The mistake Joshua and the leaders made was that they trusted their eyes, their ears, and their reason far too much. They apparently trusted God too little because they failed to even seek his opinion. Instead, they drew up a contract and adopted a peace treaty.

What’s the big deal? you might be saying. They want to join God’s side. Isn’t that a good thing? On the one hand, maybe. On the other hand, it was expressly forbidden by God to make a treaty with a neighbor (Deuteronomy 7:1-5). An Arab proverb issues a caution to never let a camel get its nose in the tent, because his body will soon follow. A peace treaty will lead to foreigners becoming neighbors and then in-laws and then they will introduce their religion and practices.

The failure of Joshua and the leaders was not the momentary lapse of an immature disciple. Instead, it was the forgetful disobedience of a mature saint.

Hooking the Catch (9:16-27). The ink was scarcely dry on the treaty when Israel discovered she had been duped. The Gibeonites were close neighbors, not foreign travelers. Needless to say, the congregation was upset and started murmuring, complaining, and second guessing their leaders. The Puritan Thomas Watson once said, “Our murmuring is the devil’s music.” Israel was playing his tune.

Although it was made under false pretenses, the leaders of Israel felt bound to honor the treaty. They knew they would face God’s judgment if they did not. However, they forced the Gibeonites into the role of servants, cutting wood and carrying water.

While servitude was not necessarily a good thing, it brought the Gibeonites into the life and worship of Israel. Their city was one that was given to the sons of Aaron (Joshua 21). King David would later store the Tabernacle at Gibeon (1 Chronicles 16:39; 21:29). Solomon would offer sacrifices at Gibeon when he became king of Israel.

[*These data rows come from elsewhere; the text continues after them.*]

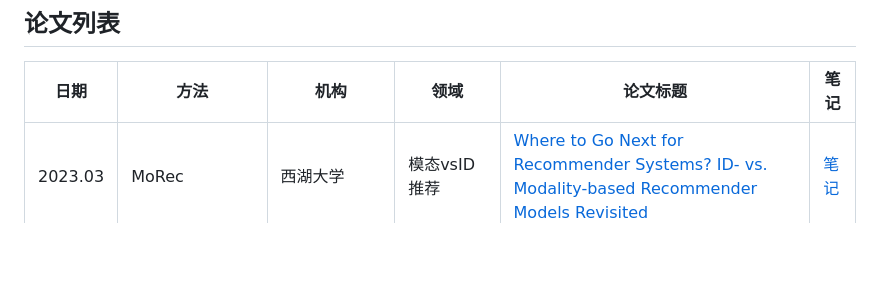
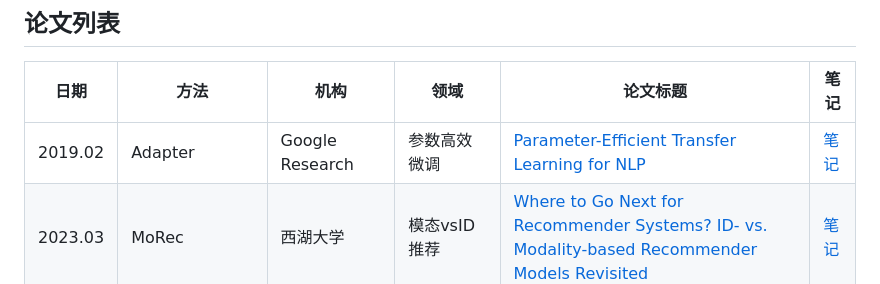
Before and after one commit to guoliang25/cc_paper, a Markdown page: README.md, the part around the change. Rendered like a GitHub page; blank space fills up the shorter version.

```diff
--- a/README.md
+++ b/README.md
@@ -6,6 +6,7 @@
 
 | 日期 | 方法 | 机构 | 领域 | 论文标题 | 笔记 |
 |------|------|------|------|----------|------|
+| 2019.02 | Adapter | Google Research | 参数高效微调 | [Parameter-Efficient Transfer Learning for NLP](https://arxiv.org/abs/1902.00751) | [笔记](paper/2019/1902-Adapter-Google-参数高效微调.md) |
 | 2023.03 | MoRec | 西湖大学 | 模态vsID推荐 | [Where to Go Next for Recommender Systems? ID- vs. Modality-based Recommender Models Revisited](https://arxiv.org/abs/2303.13835) | [笔记](paper/2023/2303-MoRec-西湖大学-模态vsID推荐.md) |
 | 2023.05 | TIGER | Google DeepMind | 生成式推荐 | [Recommender Systems with Generative Retrieval](https://arxiv.org/abs/2305.05065) | [笔记](paper/2023/2305-TIGER-Google-生成式推荐.md) |
 | 2024.09 | HLLM | 字节跳动 | LLM序列推荐 | [HLLM: Enhancing Sequential Recommendations via Hierarchical Large Language Models for Item and User Modeling](https://arxiv.org/abs/2409.12740) | [笔记](paper/2024/2409-HLLM-字节-LLM序列推荐.md) |
```
Also changed, not shown: paper/2019/1902-Adapter-Google-参数高效微调.md (added, +199 -0 lines).
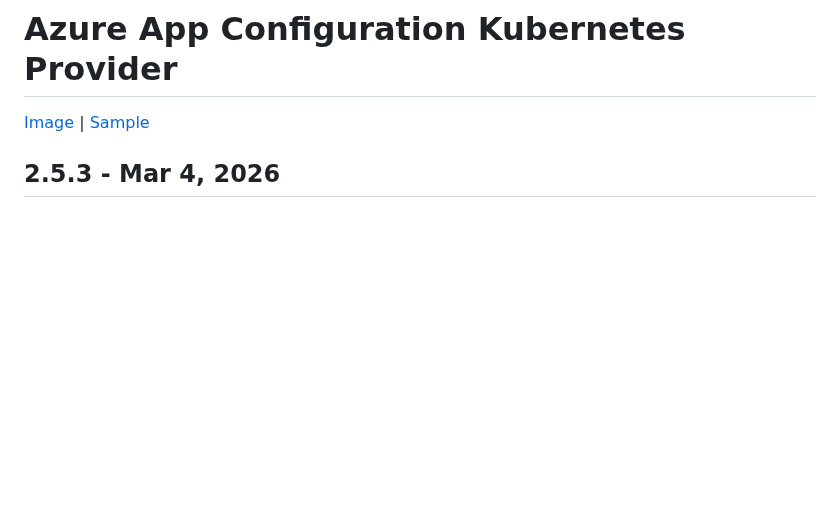
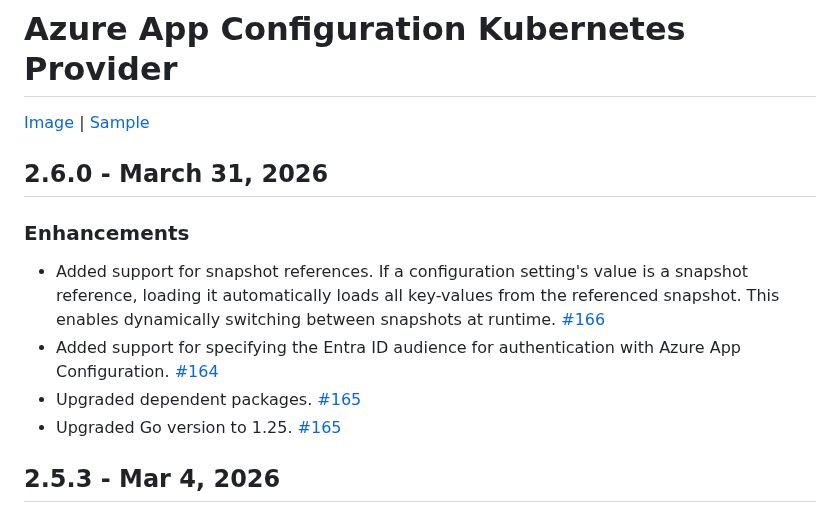
Before and after one commit to Azure/AppConfiguration, a Markdown page: releaseNotes/KubernetesProvider.md, the part around the change. Drawn GitHub-style; blank space fills up the shorter version.

Commit message:
Add release notes for Kubernetes Provider v2.6.0 (#1146)
* Add release notes for Kubernetes Provider v2.6.0

Co-authored-by: linglingye001 <143174321+linglingye001@users.noreply.github.com>
Agent-Logs-Url: https://github.com/Azure/AppConfiguration/sessions/3a3214a7-eee7-4e3c-bd31-e8a85d4a2c82

* Add dependency and Go 1.25 upgrade to v2.6.0 release notes

Agent-Logs-Url: https://github.com/Azure/AppConfiguration/sessions/bb1ee44b-d1eb-48a9-a45f-1d9d60665945

Co-authored-by: linglingye001 <143174321+linglingye001@users.noreply.github.com>

* Update v2.6.0 release date to March 31, 2026

Agent-Logs-Url: https://github.com/Azure/AppConfiguration/sessions/f508bd96-2c64-4701-9890-322e5c8acaea

Co-authored-by: linglingye001 <143174321+linglingye001@users.noreply.github.com>

---------

Co-authored-by: copilot-swe-agent[bot] <198982749+Copilot@users.noreply.github.com>
Co-authored-by: linglingye001 <143174321+linglingye001@users.noreply.github.com>

```diff
--- a/releaseNotes/KubernetesProvider.md
+++ b/releaseNotes/KubernetesProvider.md
@@ -1,6 +1,15 @@
 # Azure App Configuration Kubernetes Provider
 
 [Image][image] | [Sample][sample]
+
+## 2.6.0 - March 31, 2026
+
+### Enhancements
+
+* Added support for snapshot references. If a configuration setting's value is a snapshot reference, loading it automatically loads all key-values from the referenced snapshot. This enables dynamically switching between snapshots at runtime. [#166](https://github.com/Azure/AppConfiguration-KubernetesProvider/pull/166)
+* Added support for specifying the Entra ID audience for authentication with Azure App Configuration. [#164](https://github.com/Azure/AppConfiguration-KubernetesProvider/pull/164)
+* Upgraded dependent packages. [#165](https://github.com/Azure/AppConfiguration-KubernetesProvider/pull/165)
+* Upgraded Go version to 1.25. [#165](https://github.com/Azure/AppConfiguration-KubernetesProvider/pull/165)
 
 ## 2.5.3 - Mar 4, 2026
 
```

Concluding Thoughts. Let me ask you to consider four questions as you think about this chapter. (1) What decisions are you facing today? Commit your decisions to God and ask for his direction. (2) Can God overcome your foolish errors and still accomplish his plan and purpose? Remember Romans 8:28, that God can cause all things to work together for good. (3) How do you respond when you make a mistake? Act with integrity. Take responsibility for your actions. Pray for God’s grace. (4) Can God turn your failures into victory? The lesson from our next study (Joshua 10) shows that God will use the treaty with Gibeon to give Israel a military advantage.

This is the synopsis of a message preached at First Central Bible Church in Chicopee, MA, on November 18, 2018. It is part of a series of sermons on the book of Joshua. Please click on the link to download a copy of the sermon notes.